February 2018 Debut of the Month. Simply superb, this is a dark, gritty and stormingly fast read with real attitude. Formerly of the SAS, John Carr is now working in private security for a Russian, however the past is stalking him, ready to take his legs, and his life. If I tell you that the author James Deegan spent 17 years in the SAS and was described by his commanding officer as one of the most operationally experienced SAS men of his era, it should tell you all you need to know about the validity of his voice. The book begins with the CV of John Carr, it really sets the tone, gives you an understanding of his background, allowing the story to explode from the get-go. James Deegan delivers short punchy sentences, simply told, yet the words took hold of me, dumped me in the middle of the action, made my breath stop and my heart race. Once A Pilgrim bristles with energy and authenticity, it is an addictive, absolute whammy of read and I loved it - highly recommended.

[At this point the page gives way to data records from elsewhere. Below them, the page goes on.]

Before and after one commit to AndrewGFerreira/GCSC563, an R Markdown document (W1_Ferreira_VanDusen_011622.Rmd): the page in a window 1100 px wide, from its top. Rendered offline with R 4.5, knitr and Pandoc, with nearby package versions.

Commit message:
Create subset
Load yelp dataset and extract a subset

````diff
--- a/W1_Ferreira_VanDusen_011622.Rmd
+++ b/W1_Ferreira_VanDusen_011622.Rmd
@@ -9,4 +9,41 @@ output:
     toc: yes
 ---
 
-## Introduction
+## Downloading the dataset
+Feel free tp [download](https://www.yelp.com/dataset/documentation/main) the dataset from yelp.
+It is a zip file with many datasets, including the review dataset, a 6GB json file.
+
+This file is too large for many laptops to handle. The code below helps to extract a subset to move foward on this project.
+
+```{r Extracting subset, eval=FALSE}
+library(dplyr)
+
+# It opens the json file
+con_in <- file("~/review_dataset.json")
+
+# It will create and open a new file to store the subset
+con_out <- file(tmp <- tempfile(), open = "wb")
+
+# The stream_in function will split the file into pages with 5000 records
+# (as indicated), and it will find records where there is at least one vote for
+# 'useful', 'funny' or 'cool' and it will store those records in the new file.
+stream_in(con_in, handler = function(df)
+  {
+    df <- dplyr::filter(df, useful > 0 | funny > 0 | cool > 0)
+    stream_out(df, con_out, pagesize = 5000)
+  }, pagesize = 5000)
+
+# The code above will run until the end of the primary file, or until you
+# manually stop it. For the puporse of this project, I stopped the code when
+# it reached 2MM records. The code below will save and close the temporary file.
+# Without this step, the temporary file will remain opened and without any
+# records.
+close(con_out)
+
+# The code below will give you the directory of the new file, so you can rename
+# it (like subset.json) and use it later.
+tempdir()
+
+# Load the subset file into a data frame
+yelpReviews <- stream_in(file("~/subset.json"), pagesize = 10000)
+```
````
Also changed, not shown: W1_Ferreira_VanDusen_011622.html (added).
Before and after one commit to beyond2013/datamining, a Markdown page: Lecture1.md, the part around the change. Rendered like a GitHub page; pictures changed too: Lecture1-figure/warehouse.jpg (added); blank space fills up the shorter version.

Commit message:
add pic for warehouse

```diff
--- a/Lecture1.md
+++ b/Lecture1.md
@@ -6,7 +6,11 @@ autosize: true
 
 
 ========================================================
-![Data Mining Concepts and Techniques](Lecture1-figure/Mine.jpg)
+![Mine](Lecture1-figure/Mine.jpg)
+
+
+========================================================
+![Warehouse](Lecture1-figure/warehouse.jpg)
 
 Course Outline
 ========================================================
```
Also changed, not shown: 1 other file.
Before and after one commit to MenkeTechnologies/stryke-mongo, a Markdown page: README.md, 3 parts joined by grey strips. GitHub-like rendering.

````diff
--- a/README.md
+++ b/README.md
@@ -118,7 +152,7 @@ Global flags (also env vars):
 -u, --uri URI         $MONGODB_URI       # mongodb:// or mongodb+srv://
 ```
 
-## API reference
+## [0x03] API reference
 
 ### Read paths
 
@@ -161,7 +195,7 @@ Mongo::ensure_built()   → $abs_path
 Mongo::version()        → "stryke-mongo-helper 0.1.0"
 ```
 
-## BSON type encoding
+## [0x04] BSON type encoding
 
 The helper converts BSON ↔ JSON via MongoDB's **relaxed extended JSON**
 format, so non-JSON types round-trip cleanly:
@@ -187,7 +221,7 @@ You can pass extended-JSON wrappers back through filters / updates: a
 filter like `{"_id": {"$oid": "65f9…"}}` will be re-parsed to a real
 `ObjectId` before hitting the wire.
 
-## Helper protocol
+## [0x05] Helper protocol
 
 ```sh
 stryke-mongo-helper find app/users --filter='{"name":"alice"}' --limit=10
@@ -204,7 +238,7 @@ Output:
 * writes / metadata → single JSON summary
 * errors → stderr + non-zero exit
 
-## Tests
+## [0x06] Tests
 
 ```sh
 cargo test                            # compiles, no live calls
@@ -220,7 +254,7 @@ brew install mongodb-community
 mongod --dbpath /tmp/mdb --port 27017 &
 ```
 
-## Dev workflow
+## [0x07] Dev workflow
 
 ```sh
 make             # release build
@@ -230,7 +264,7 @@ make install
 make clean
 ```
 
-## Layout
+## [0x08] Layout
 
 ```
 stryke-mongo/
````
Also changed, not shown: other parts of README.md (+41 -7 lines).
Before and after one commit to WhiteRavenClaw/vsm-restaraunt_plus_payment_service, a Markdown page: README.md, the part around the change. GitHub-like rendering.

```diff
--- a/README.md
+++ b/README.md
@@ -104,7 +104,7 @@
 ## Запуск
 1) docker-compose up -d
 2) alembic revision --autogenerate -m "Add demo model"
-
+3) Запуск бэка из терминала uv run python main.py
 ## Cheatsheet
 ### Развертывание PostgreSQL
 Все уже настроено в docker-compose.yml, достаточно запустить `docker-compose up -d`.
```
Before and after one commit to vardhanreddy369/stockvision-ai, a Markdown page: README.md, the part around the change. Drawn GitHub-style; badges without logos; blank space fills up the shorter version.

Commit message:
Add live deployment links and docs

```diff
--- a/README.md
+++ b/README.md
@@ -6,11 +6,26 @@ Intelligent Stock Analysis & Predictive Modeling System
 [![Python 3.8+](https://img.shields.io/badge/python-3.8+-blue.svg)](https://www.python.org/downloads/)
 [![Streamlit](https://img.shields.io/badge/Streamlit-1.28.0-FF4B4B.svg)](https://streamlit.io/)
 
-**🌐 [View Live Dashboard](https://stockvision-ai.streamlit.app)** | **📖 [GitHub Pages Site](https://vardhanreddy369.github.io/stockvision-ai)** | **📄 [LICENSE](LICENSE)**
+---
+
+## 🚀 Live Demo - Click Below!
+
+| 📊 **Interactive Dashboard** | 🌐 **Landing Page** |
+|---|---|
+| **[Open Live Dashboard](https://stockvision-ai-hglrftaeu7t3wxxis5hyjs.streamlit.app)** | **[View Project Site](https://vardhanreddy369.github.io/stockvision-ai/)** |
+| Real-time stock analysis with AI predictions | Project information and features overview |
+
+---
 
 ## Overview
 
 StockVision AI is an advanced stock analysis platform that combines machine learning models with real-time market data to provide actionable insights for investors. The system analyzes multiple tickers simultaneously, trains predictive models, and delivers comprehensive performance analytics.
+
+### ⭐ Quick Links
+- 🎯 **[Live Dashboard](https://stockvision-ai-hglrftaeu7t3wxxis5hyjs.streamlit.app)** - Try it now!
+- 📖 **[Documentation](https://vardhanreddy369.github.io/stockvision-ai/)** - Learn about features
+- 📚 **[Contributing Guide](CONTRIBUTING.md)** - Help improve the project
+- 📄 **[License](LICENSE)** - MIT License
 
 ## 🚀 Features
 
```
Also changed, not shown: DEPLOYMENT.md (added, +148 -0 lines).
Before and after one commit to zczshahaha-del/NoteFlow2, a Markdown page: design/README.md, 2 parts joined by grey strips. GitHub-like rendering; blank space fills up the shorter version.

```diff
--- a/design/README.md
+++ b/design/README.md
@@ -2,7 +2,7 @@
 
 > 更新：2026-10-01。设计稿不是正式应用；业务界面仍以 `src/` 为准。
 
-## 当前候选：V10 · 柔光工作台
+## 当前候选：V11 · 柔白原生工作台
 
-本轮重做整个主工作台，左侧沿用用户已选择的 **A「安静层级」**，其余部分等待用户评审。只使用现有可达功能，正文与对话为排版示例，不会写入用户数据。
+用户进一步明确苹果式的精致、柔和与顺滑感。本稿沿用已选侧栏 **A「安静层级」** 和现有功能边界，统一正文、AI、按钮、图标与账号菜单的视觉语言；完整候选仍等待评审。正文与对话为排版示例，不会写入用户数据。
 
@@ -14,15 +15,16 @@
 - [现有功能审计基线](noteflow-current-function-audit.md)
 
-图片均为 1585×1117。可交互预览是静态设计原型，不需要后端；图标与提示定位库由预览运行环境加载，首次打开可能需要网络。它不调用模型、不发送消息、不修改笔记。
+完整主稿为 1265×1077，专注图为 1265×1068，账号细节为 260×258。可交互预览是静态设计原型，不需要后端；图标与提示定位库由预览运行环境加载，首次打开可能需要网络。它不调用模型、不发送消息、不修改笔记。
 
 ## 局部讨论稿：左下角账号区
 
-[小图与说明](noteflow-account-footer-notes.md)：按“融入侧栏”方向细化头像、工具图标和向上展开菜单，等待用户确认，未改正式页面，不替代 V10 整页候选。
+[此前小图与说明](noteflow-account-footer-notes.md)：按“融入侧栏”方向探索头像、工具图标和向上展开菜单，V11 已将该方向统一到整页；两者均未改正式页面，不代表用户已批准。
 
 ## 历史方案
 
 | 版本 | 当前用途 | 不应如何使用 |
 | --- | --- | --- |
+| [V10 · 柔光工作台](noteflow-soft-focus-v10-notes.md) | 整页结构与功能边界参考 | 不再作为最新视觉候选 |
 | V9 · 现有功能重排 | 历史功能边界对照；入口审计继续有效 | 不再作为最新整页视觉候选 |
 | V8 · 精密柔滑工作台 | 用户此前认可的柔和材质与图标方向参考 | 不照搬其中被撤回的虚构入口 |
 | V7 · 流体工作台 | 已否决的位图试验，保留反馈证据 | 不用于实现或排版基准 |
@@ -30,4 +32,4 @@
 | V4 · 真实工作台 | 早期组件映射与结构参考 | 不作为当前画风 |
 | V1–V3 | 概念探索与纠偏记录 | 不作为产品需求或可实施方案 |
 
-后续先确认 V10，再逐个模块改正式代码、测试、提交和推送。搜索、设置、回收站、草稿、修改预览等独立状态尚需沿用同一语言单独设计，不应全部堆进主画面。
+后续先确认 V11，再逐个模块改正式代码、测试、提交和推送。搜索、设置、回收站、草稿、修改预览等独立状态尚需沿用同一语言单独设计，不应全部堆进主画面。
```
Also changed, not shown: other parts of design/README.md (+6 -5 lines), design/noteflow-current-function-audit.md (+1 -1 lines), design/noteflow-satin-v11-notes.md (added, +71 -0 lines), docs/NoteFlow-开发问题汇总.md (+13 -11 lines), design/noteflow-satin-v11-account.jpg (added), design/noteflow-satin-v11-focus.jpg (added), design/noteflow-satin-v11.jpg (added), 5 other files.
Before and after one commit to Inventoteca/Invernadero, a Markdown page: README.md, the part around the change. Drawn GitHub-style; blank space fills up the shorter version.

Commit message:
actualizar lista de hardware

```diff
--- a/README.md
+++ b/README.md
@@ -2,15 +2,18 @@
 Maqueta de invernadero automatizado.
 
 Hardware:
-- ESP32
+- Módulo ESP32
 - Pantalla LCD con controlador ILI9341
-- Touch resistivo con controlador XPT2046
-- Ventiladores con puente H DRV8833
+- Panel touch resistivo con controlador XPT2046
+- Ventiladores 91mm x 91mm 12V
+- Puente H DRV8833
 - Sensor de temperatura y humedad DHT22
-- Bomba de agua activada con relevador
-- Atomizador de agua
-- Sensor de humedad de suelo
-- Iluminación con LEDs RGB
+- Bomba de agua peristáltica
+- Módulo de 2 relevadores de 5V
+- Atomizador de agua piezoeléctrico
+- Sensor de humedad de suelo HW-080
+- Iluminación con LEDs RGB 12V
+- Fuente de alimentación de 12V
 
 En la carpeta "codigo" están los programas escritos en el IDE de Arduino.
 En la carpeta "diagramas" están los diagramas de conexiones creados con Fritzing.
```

February 2018 Debut of the Month. A debut to make you question everyone and trust no one. Bethany isn’t an innocent, in fact, you could say she is far from that, yet after murder tears her life apart, she has to find the killer in order to prove her innocence. The prologue snared my attention, the story then took off, throwing foreboding, suspicion and doubt in my way. Elle Croft hasn’t created a loveable, sugary sweet main character, you may find yourself wanting to shake Bethany on occasion, to question her motives, her actions, and of course that adds to the energy and tension. This is so entertaining and easy to read, the story just gallops along towards an ending that thunders with intensity. The Guilty Wife is an exciting, and fast paced read, the ending keeps beckoning and demanding your attention, will the last few pages shock you, or confirm your suspicions? ~ Liz Robinson
February 2018 Debut of the MonthA raw, convincing, achingly intimate and individual tale about actions and consequences. 16 years after the death of his brother, Conway wants revenge. When Ray Boy is released from prison, Conway hunts him down in order to kill him, but pulling the trigger isn’t as easy as he thought it would be. There is a sharp edge to the writing, yet the chapters flow from one story to another, initially separate, then linking, writhing and twisting together. William Boyle has created intensely tangible characters, their voices, thoughts and feelings almost become physical, touchable, and are so very, very believable. I highly recommend Gravesend, it is fresh, original, and somehow feels both modern and ancient, as though this story has been lived again and again, and yet is being told for the first time. ~ Liz Robinson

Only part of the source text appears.